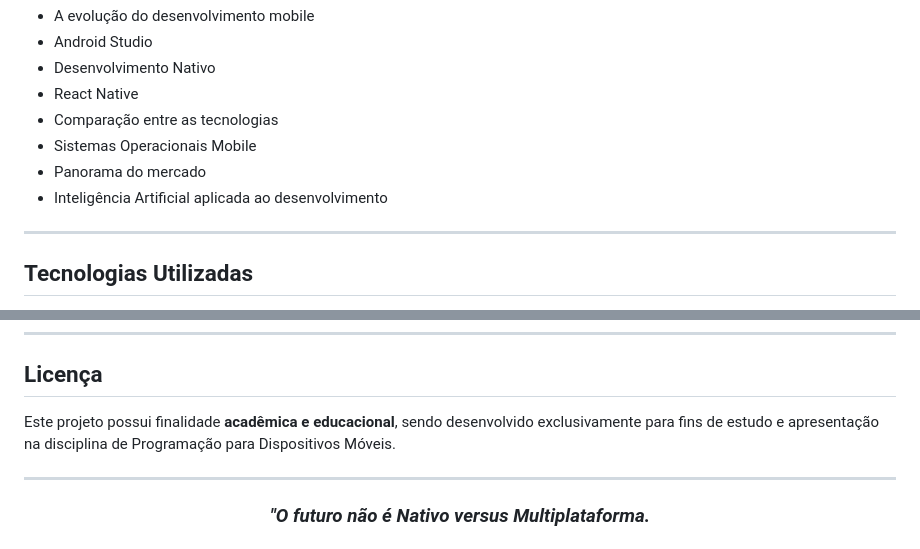
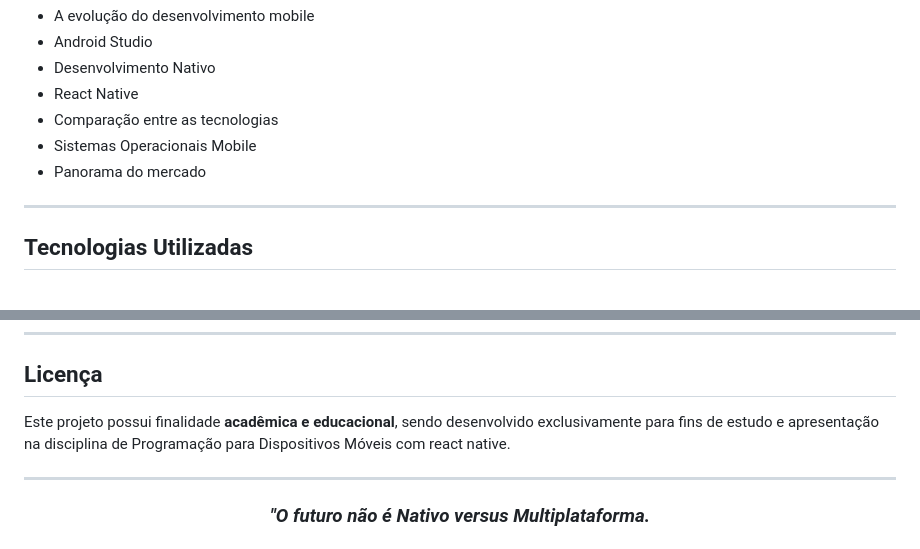
Before and after one commit to Matheus-bot/mobile-evolution, a Markdown page: README.md, 2 parts joined by grey strips. Drawn GitHub-style.

```diff
--- a/README.md
+++ b/README.md
@@ -29,7 +29,6 @@ Ao longo da apresentação serão abordados:
 * Comparação entre as tecnologias
 * Sistemas Operacionais Mobile
 * Panorama do mercado
-* Inteligência Artificial aplicada ao desenvolvimento
 
 ---
 
@@ -197,7 +195,7 @@ Abra o arquivo `index.html` diretamente no navegador ou utilize a extensão **Li
 
 ## Licença
 
-Este projeto possui finalidade **acadêmica e educacional**, sendo desenvolvido exclusivamente para fins de estudo e apresentação na disciplina de Programação para Dispositivos Móveis.
+Este projeto possui finalidade **acadêmica e educacional**, sendo desenvolvido exclusivamente para fins de estudo e apresentação na disciplina de Programação para Dispositivos Móveis com react native.
 
 ---
 
```
Also changed, not shown: other parts of README.md (+14 -15 lines).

What is required:
Apart from the pictures, return the records exactly.

Reply to the task:
Before and after one commit to Matheus-bot/mobile-evolution, a Markdown page: README.md, 2 parts joined by grey strips. Drawn GitHub-style.

```diff
--- a/README.md
+++ b/README.md
@@ -29,7 +29,6 @@ Ao longo da apresentação serão abordados:
 * Comparação entre as tecnologias
 * Sistemas Operacionais Mobile
 * Panorama do mercado
-* Inteligência Artificial aplicada ao desenvolvimento
 
 ---
 
@@ -197,7 +195,7 @@ Abra o arquivo `index.html` diretamente no navegador ou utilize a extensão **Li
 
 ## Licença
 
-Este projeto possui finalidade **acadêmica e educacional**, sendo desenvolvido exclusivamente para fins de estudo e apresentação na disciplina de Programação para Dispositivos Móveis.
+Este projeto possui finalidade **acadêmica e educacional**, sendo desenvolvido exclusivamente para fins de estudo e apresentação na disciplina de Programação para Dispositivos Móveis com react native.
 
 ---
 
```
Also changed, not shown: other parts of README.md (+14 -15 lines).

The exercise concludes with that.